The levels of public discourse are touching new lows with every election. In Chhattisgarh, Union home minister Amit Shah thundered that the state government was an “ATM” for the Gandhi family. The BJP made the same accusation during the Karnataka elections to no effect, since the Congress won. The Congress has likewise linked the BJP’s affluence and lavish election spending to funding from crony capitalists through the electoral bonds and other pathways.
Out of poll season, the public discourse is just as violent and offensive. The game of politics has sunk to an exchange of abusive labels rather than a serious, informed and critical appraisal of policies, practices, actions and omissions, which would allow voters to reach a considered decision on the merits of programmes and political agendas instead of checking feverishly for updates on social media platforms for laughs.
Name-calling of the “pappu”, “moorkhon ka sardar” and “pannauti” kind have value. These labels polarise. They are meant to draw blood. Some labels by the sheer length of time they have been significant, like “maut ka saudagar”, indicate the barb is still firmly lodged in the thin skin of the target: namely Gujarat’s former CM and now Prime Minister Modi. Every time Mr Modi uses it, he knows it will affect not only his core support but the newly-mobilised defenders of the Sanatan Dharam spin on Hindutva and be a reminder that the Congress is “sympathetic to terrorists”, engages in “appeasement politics” and is anti-national.
Since public discourse is unlikely to hoist itself out of the pit of abusive labels, politicians have a choice: develop a thicker skin or counter the attack with smarter political messages. Running like a cry-baby to the EC is a tell-tale sign of insecurity. The same is true of the all too lopsided and obvious raids, arrests and interrogations by the “agencies”: ED, I-T, CBI, NIA; the overuse of draconian laws like the UAPA against political rivals of the BJP. The effectiveness of these intercessions has got blunted as the Opposition has learnt to turn them into a campaign issue, making the use of the ED, I-T, CBI, NIA, etc an inappropriate nuisance rather than a scare.

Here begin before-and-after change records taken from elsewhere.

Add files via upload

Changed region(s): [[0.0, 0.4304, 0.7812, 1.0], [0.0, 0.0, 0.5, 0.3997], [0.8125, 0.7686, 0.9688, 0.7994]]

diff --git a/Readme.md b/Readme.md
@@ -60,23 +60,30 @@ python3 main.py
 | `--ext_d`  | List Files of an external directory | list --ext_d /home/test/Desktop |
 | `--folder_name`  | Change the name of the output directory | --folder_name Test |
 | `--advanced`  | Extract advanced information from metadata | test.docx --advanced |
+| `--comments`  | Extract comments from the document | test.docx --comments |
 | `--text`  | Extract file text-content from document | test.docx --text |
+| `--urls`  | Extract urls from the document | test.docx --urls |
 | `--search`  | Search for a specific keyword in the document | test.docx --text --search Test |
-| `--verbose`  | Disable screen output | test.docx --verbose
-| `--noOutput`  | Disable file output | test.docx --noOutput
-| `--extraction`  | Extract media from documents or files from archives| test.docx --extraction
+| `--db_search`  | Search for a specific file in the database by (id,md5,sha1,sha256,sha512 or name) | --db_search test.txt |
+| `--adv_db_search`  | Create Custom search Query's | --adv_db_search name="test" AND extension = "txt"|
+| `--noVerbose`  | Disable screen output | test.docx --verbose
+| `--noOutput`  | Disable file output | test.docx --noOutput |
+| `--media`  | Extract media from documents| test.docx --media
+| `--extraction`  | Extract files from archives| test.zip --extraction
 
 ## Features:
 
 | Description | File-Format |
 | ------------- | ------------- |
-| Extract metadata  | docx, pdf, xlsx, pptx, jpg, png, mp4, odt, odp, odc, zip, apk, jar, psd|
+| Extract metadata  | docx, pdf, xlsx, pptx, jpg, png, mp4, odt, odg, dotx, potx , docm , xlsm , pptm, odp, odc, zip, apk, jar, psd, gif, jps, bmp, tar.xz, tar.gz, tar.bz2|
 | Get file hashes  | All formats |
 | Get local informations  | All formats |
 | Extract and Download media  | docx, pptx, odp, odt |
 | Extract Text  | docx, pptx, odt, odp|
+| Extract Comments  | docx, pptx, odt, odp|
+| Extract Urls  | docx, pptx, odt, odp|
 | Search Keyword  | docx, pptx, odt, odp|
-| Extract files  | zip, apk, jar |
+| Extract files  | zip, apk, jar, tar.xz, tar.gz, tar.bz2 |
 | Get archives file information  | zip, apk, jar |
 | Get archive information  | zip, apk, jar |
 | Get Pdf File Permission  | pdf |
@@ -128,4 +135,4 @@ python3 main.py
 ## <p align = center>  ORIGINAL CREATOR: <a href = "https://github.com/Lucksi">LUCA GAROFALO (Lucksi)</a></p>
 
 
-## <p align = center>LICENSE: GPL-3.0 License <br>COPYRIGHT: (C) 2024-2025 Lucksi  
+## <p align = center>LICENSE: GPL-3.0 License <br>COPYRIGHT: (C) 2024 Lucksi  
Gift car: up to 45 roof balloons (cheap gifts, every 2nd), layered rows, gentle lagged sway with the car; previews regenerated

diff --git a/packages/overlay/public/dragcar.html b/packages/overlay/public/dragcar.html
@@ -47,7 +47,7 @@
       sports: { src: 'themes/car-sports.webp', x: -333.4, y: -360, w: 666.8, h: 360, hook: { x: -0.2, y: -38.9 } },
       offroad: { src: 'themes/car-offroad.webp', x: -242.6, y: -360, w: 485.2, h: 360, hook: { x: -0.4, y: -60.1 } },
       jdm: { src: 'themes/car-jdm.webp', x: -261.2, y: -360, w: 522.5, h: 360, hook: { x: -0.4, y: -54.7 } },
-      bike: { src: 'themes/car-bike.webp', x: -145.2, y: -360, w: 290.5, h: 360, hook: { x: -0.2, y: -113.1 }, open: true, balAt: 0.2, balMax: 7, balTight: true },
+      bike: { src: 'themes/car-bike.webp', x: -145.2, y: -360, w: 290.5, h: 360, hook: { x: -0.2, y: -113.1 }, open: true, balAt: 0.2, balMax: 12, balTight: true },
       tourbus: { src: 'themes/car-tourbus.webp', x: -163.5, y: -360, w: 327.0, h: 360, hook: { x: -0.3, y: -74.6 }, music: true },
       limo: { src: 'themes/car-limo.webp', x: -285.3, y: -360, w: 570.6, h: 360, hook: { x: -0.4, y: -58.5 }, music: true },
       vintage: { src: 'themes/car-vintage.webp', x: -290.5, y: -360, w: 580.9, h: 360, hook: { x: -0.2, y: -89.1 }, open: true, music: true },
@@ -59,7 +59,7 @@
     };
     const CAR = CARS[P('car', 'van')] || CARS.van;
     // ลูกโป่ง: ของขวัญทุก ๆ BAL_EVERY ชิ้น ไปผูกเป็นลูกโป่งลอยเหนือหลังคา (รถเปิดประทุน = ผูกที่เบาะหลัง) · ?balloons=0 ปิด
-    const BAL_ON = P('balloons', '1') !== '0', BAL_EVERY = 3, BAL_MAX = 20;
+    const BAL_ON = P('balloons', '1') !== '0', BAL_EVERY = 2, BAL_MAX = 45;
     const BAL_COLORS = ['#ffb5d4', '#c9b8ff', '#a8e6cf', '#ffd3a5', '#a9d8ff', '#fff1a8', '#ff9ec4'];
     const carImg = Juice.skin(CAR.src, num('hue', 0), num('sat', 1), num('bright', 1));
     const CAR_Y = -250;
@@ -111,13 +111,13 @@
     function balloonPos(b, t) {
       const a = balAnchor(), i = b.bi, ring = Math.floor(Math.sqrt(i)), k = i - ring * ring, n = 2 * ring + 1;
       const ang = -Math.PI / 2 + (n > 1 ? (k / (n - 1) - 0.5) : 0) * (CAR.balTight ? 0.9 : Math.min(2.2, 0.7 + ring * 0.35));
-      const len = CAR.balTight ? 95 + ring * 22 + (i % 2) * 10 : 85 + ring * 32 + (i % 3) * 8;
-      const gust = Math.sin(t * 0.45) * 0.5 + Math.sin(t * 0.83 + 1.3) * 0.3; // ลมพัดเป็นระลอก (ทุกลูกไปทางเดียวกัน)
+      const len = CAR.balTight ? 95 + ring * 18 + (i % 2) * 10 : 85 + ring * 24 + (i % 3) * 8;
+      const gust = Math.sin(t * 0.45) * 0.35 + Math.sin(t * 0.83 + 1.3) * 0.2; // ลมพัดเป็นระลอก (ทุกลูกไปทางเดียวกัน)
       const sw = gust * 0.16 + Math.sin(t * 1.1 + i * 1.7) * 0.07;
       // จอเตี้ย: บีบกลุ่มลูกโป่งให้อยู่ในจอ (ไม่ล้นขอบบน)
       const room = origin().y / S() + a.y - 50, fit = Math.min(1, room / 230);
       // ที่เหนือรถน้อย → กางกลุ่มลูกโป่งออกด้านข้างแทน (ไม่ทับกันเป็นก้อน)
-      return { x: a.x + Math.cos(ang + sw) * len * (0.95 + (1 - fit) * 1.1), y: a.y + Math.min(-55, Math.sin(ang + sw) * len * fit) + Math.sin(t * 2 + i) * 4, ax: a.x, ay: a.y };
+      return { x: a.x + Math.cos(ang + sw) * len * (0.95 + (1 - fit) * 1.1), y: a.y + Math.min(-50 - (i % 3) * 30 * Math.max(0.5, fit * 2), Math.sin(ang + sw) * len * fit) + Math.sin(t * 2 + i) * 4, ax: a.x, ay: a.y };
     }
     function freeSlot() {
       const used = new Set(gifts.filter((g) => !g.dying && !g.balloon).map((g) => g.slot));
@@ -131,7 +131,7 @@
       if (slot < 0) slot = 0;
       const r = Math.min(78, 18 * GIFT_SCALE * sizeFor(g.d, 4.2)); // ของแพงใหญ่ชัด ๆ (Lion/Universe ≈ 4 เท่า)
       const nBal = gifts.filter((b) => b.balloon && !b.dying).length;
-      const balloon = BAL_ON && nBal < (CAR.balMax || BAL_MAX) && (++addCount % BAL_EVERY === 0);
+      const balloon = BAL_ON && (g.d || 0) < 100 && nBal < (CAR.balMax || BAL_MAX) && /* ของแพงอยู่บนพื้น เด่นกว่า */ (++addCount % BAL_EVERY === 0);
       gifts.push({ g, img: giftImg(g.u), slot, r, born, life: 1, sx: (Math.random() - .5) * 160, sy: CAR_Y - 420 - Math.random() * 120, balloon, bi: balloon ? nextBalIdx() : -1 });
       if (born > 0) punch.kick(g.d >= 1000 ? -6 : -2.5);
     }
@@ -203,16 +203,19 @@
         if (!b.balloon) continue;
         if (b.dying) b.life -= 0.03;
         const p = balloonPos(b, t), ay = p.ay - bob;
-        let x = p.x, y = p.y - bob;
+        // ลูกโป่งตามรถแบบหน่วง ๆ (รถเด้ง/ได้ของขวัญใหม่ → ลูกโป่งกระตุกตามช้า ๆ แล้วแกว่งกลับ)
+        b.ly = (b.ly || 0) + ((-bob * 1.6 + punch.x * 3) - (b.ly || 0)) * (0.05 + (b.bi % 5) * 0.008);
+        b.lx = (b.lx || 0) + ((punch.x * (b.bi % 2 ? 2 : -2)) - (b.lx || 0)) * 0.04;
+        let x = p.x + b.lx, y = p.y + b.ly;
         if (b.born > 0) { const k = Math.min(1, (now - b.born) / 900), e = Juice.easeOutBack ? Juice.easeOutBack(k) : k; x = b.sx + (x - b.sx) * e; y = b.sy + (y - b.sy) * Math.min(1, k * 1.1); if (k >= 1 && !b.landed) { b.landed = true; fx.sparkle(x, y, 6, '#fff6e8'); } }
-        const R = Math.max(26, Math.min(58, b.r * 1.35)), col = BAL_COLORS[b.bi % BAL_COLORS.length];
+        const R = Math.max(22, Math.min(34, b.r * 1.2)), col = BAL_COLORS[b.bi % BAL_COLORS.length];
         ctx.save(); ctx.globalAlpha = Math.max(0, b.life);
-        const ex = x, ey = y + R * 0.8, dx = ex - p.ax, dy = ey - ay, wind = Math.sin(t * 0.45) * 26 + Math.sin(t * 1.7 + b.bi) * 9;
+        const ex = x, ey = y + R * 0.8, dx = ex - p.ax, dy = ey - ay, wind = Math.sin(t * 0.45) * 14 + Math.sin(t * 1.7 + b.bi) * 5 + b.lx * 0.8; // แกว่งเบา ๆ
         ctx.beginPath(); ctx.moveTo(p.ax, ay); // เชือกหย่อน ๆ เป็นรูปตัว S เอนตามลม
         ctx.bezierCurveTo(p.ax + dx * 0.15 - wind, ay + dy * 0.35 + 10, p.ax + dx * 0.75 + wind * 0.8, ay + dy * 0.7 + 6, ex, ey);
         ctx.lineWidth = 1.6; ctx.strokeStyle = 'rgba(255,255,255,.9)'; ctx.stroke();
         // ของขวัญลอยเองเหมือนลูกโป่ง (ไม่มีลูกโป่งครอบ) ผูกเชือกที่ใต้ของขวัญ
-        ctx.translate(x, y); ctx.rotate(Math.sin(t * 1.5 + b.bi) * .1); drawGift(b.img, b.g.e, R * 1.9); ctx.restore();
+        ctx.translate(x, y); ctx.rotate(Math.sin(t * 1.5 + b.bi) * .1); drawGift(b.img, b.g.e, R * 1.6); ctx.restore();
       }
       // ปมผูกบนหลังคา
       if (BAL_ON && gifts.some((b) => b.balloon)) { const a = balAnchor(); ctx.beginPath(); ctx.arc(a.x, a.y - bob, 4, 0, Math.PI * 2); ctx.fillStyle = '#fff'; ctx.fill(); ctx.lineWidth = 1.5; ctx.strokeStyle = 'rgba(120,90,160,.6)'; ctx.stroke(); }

Words were and will remain weapons. Words have the power to conjure myriad responses. The worst possible response is to get lured to play by the other side’s gambit. The truism “if the cap fits” is politically dangerous. It is exactly how the BJP reacted to the “pannauti” jibe; it ran to find shelter in the EC’s powers. The problem with the EC is that its power to control the Opposition’s message is limited to the period of the elections. Once the counting in over, the complaints and explanations have no effect.
This round of Assembly elections in five states has revealed what scares the BJP as the defending champions. It is words like “pannauti” because these are designed to entertain and attack at the same time. This is an entirely new game for which the old BJP playbook has no counter. As the challenger, the Congress must first score victories and then pursue its playful attacks further, faster in the run-up to the 2024 general election.
As the defender, the BJP has to find a strategy of dodging the bullets and containing its knee-jerk reaction of running to the EC to gag its foes. Using the “agencies” is overkill and in the public mind, is an overbearing reaction of a bully.
The best thing about democracy, elections and campaigning is the message that political parties attempt to deliver to voters to win support. The BJP has its tested arsenal of words and thoughts that circle around the centrality of the religious majority to rule India in its “Amrit Kaal”. The Congress has its more abstract and particular appeal of “Nafrat ka bazaar mohabbat ki dukan” gift-wrapped in the practical promise to increase welfare spending.
In the intensely competitive election politics, the EC’s responsibility is not to be a party pooper. It is not equipped to play the role. The more it sticks to its basic function, the healthier it will be for the competition.